- Used for lots of walking, running, or cross-trained activities
- Skydex air bubbles in the arch and heel and gel padding in the forefoot to absorb shock
- Designed for people who are overweight or who carry heavy loads
- Keep feet cool, dry, and comfortable
- ALINE Cushion Insoles
- Deep heel cup to cradle and cushion
- Patented Foot Suspension System
- Provide more energy for feet through more than 100 moving ribs
- Promotes healthy foot and lower extremities alignment
- Samurai Insoles Orthotics for Flat Feet
- Lightweight, low-profile, and flexible
- Can easily fit in most sneakers, boots, and flat shoes
- Conform around your feet over time
- Provide comfort and relief from fallen arches
- Superfeet Green Insoles
- For high-impact sports and exercises
- Deep heel cup
- Deep stabilizer cup
- High volume design
- Nazaroo Orthotic Insoles For Flat Feet
- Most affordable
- Money-back guarantee
- A deep, cushioned heel cup
- Perfect for walking and day-to-day tasks
- Powerstep Pinnacle Premium Orthotic Shoe Insoles
- Semi-rigid shell provides flexibility and support
- Deep heel cradle
- Antimicrobial cover to reduce friction and heat
- Soft and comfortable
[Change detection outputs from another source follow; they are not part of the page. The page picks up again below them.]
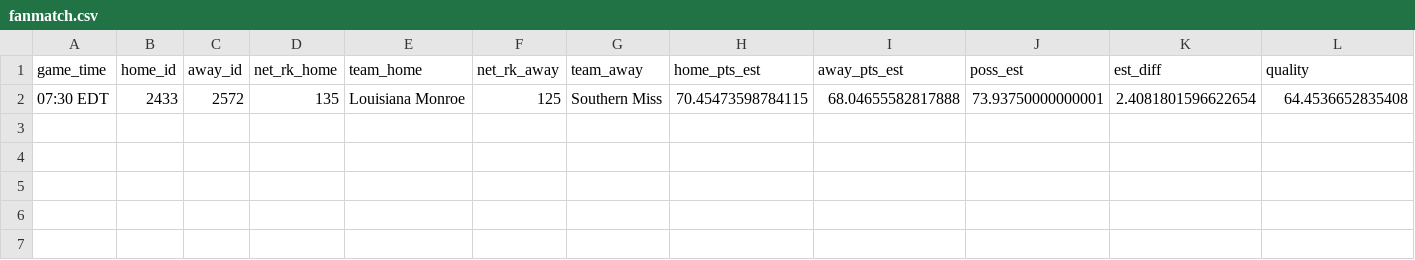
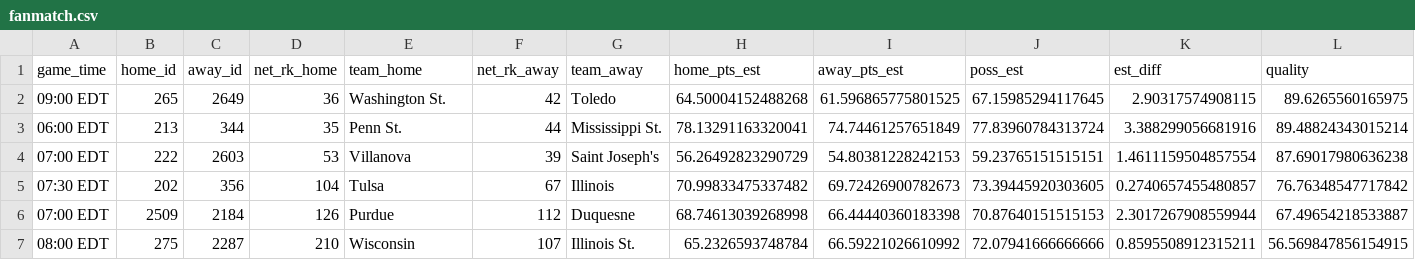
Before and after one commit to bbwieland/ncaa-womens-hoops-rankings, a CSV file: fanmatch.csv, drawn as a sheet; only a part is shown; removed rows and columns are numbered as before the commit, all else as after; rows hold the shown columns only; the diff names each change by its address in the sheet, - before the commit and + after, or states it on an @@ line.

Commit message:
Matchups page update: Mar 28, 2024 at 08:00 AM EDT

```diff
--- a/fanmatch.csv
+++ b/fanmatch.csv
-row 2: 07:30 EDT | 2433 | 2572 | 135 | Louisiana Monroe | 125 | Southern Miss | 70.45473598784115 | 68.04655582817888 | 73.93750000000001 | 2.4081801596622654 | 64.4536652835408
+row 2: 09:00 EDT | 265 | 2649 | 36 | Washington St. | 42 | Toledo | 64.50004152488268 | 61.596865775801525 | 67.15985294117645 | 2.90317574908115 | 89.6265560165975
+row 3: 06:00 EDT | 213 | 344 | 35 | Penn St. | 44 | Mississippi St. | 78.13291163320041 | 74.74461257651849 | 77.83960784313724 | 3.388299056681916 | 89.48824343015214
+row 4: 07:00 EDT | 222 | 2603 | 53 | Villanova | 39 | Saint Joseph's | 56.26492823290729 | 54.80381228242153 | 59.23765151515151 | 1.4611159504857554 | 87.69017980636238
+row 5: 07:30 EDT | 202 | 356 | 104 | Tulsa | 67 | Illinois | 70.99833475337482 | 69.72426900782673 | 73.39445920303605 | 0.2740657455480857 | 76.76348547717842
+row 6: 07:00 EDT | 2509 | 2184 | 126 | Purdue | 112 | Duquesne | 68.74613039268998 | 66.44440360183398 | 70.87640151515153 | 2.3017267908559944 | 67.49654218533887
+row 7: 08:00 EDT | 275 | 2287 | 210 | Wisconsin | 107 | Illinois St. | 65.2326593748784 | 66.59221026610992 | 72.07941666666666 | 0.8595508912315211 | 56.569847856154915
```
Every person is different, and every foot is different. Finding the right insole for you could take some trial and error. Reading reviews, knowing what type of foot you have, considering use, and knowing your budget will help determine which insole is right for you. The experts at Scheck and Siress would love to put their 67 years of experience to work helping you pick the right orthotic.